> [Data provided]:
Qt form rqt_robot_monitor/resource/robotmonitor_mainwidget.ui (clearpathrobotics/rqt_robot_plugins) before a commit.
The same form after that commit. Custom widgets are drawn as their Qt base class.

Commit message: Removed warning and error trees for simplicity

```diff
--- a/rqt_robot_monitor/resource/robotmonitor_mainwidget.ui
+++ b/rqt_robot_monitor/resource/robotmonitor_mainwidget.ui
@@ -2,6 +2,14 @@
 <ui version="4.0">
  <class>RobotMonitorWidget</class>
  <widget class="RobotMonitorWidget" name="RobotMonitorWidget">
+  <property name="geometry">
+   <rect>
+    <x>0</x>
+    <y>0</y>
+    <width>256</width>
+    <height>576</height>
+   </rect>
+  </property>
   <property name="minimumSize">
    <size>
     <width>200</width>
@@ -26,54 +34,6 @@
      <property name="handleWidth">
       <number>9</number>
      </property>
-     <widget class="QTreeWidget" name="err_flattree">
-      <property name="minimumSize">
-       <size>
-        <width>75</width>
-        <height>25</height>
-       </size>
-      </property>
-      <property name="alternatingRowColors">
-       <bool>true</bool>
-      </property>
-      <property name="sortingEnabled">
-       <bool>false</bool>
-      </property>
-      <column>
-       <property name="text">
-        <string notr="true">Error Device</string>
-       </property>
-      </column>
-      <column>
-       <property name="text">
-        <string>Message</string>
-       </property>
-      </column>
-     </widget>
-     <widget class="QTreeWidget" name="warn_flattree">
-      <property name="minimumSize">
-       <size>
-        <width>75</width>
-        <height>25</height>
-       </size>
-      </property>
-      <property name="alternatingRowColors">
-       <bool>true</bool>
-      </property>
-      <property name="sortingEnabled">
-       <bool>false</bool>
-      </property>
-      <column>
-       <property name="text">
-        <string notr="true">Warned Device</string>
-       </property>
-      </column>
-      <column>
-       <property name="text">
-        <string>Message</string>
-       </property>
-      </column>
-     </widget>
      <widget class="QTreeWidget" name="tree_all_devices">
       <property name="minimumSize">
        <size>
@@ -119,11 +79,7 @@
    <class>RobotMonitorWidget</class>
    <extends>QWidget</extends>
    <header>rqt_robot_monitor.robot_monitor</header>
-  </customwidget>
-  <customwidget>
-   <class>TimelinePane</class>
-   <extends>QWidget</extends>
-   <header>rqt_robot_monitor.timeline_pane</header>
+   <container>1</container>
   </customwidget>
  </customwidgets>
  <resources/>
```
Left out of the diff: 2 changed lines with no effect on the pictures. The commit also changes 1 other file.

> [What the task asks]: Restate the records word for word, keeping every line.

> [Result below]:
Qt form rqt_robot_monitor/resource/robotmonitor_mainwidget.ui (clearpathrobotics/rqt_robot_plugins) before a commit.
The same form after that commit. Custom widgets are drawn as their Qt base class.

Commit message: Removed warning and error trees for simplicity

```diff
--- a/rqt_robot_monitor/resource/robotmonitor_mainwidget.ui
+++ b/rqt_robot_monitor/resource/robotmonitor_mainwidget.ui
@@ -2,6 +2,14 @@
 <ui version="4.0">
  <class>RobotMonitorWidget</class>
  <widget class="RobotMonitorWidget" name="RobotMonitorWidget">
+  <property name="geometry">
+   <rect>
+    <x>0</x>
+    <y>0</y>
+    <width>256</width>
+    <height>576</height>
+   </rect>
+  </property>
   <property name="minimumSize">
    <size>
     <width>200</width>
@@ -26,54 +34,6 @@
      <property name="handleWidth">
       <number>9</number>
      </property>
-     <widget class="QTreeWidget" name="err_flattree">
-      <property name="minimumSize">
-       <size>
-        <width>75</width>
-        <height>25</height>
-       </size>
-      </property>
-      <property name="alternatingRowColors">
-       <bool>true</bool>
-      </property>
-      <property name="sortingEnabled">
-       <bool>false</bool>
-      </property>
-      <column>
-       <property name="text">
-        <string notr="true">Error Device</string>
-       </property>
-      </column>
-      <column>
-       <property name="text">
-        <string>Message</string>
-       </property>
-      </column>
-     </widget>
-     <widget class="QTreeWidget" name="warn_flattree">
-      <property name="minimumSize">
-       <size>
-        <width>75</width>
-        <height>25</height>
-       </size>
-      </property>
-      <property name="alternatingRowColors">
-       <bool>true</bool>
-      </property>
-      <property name="sortingEnabled">
-       <bool>false</bool>
-      </property>
-      <column>
-       <property name="text">
-        <string notr="true">Warned Device</string>
-       </property>
-      </column>
-      <column>
-       <property name="text">
-        <string>Message</string>
-       </property>
-      </column>
-     </widget>
      <widget class="QTreeWidget" name="tree_all_devices">
       <property name="minimumSize">
        <size>
@@ -119,11 +79,7 @@
    <class>RobotMonitorWidget</class>
    <extends>QWidget</extends>
    <header>rqt_robot_monitor.robot_monitor</header>
-  </customwidget>
-  <customwidget>
-   <class>TimelinePane</class>
-   <extends>QWidget</extends>
-   <header>rqt_robot_monitor.timeline_pane</header>
+   <container>1</container>
   </customwidget>
  </customwidgets>
  <resources/>
```
Left out of the diff: 2 changed lines with no effect on the pictures. The commit also changes 1 other file.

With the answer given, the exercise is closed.